### Dataset records
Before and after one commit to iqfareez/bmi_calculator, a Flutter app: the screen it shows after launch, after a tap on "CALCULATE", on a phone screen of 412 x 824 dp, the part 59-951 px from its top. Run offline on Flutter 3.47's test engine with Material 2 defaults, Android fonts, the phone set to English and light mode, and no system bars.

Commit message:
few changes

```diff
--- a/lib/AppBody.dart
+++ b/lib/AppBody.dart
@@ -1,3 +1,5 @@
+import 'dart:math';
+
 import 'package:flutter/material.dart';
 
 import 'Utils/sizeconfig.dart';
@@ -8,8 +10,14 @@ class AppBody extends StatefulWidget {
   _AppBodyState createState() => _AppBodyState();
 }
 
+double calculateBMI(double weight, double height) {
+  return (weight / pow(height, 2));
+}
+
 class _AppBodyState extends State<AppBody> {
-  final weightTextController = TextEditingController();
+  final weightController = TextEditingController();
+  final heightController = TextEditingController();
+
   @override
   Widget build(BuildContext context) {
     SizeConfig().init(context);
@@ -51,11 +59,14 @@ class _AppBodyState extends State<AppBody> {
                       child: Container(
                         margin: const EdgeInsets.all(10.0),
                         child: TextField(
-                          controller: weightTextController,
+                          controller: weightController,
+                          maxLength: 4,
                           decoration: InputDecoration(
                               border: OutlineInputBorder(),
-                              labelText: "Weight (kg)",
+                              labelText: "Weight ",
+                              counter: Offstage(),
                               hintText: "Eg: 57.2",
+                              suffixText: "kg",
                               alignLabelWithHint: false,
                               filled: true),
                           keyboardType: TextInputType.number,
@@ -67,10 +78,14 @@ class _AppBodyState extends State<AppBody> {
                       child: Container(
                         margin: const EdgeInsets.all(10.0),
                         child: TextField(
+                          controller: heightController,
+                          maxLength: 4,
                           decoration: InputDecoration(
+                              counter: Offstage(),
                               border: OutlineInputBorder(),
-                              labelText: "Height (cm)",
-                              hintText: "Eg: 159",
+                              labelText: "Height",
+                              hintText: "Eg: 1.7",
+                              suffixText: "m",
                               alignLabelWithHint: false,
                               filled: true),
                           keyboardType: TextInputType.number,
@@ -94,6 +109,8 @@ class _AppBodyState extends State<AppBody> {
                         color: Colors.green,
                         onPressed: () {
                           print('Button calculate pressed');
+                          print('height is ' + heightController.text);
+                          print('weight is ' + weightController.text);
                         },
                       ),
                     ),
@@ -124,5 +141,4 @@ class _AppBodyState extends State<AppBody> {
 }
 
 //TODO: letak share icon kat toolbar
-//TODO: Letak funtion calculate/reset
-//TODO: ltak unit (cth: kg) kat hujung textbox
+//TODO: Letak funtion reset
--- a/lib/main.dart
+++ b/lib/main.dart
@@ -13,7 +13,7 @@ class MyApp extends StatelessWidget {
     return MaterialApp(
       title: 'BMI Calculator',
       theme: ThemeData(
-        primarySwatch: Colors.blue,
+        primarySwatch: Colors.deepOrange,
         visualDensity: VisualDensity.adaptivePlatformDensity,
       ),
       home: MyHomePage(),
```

### Work to complete
Write the records above out again, exactly as they are.

### Output for this exercise
Before and after one commit to iqfareez/bmi_calculator, a Flutter app: the screen it shows after launch, after a tap on "CALCULATE", on a phone screen of 412 x 824 dp, the part 59-951 px from its top. Run offline on Flutter 3.47's test engine with Material 2 defaults, Android fonts, the phone set to English and light mode, and no system bars.

Commit message:
few changes

```diff
--- a/lib/AppBody.dart
+++ b/lib/AppBody.dart
@@ -1,3 +1,5 @@
+import 'dart:math';
+
 import 'package:flutter/material.dart';
 
 import 'Utils/sizeconfig.dart';
@@ -8,8 +10,14 @@ class AppBody extends StatefulWidget {
   _AppBodyState createState() => _AppBodyState();
 }
 
+double calculateBMI(double weight, double height) {
+  return (weight / pow(height, 2));
+}
+
 class _AppBodyState extends State<AppBody> {
-  final weightTextController = TextEditingController();
+  final weightController = TextEditingController();
+  final heightController = TextEditingController();
+
   @override
   Widget build(BuildContext context) {
     SizeConfig().init(context);
@@ -51,11 +59,14 @@ class _AppBodyState extends State<AppBody> {
                       child: Container(
                         margin: const EdgeInsets.all(10.0),
                         child: TextField(
-                          controller: weightTextController,
+                          controller: weightController,
+                          maxLength: 4,
                           decoration: InputDecoration(
                               border: OutlineInputBorder(),
-                              labelText: "Weight (kg)",
+                              labelText: "Weight ",
+                              counter: Offstage(),
                               hintText: "Eg: 57.2",
+                              suffixText: "kg",
                               alignLabelWithHint: false,
                               filled: true),
                           keyboardType: TextInputType.number,
@@ -67,10 +78,14 @@ class _AppBodyState extends State<AppBody> {
                       child: Container(
                         margin: const EdgeInsets.all(10.0),
                         child: TextField(
+                          controller: heightController,
+                          maxLength: 4,
                           decoration: InputDecoration(
+                              counter: Offstage(),
                               border: OutlineInputBorder(),
-                              labelText: "Height (cm)",
-                              hintText: "Eg: 159",
+                              labelText: "Height",
+                              hintText: "Eg: 1.7",
+                              suffixText: "m",
                               alignLabelWithHint: false,
                               filled: true),
                           keyboardType: TextInputType.number,
@@ -94,6 +109,8 @@ class _AppBodyState extends State<AppBody> {
                         color: Colors.green,
                         onPressed: () {
                           print('Button calculate pressed');
+                          print('height is ' + heightController.text);
+                          print('weight is ' + weightController.text);
                         },
                       ),
                     ),
@@ -124,5 +141,4 @@ class _AppBodyState extends State<AppBody> {
 }
 
 //TODO: letak share icon kat toolbar
-//TODO: Letak funtion calculate/reset
-//TODO: ltak unit (cth: kg) kat hujung textbox
+//TODO: Letak funtion reset
--- a/lib/main.dart
+++ b/lib/main.dart
@@ -13,7 +13,7 @@ class MyApp extends StatelessWidget {
     return MaterialApp(
       title: 'BMI Calculator',
       theme: ThemeData(
-        primarySwatch: Colors.blue,
+        primarySwatch: Colors.deepOrange,
         visualDensity: VisualDensity.adaptivePlatformDensity,
       ),
       home: MyHomePage(),
```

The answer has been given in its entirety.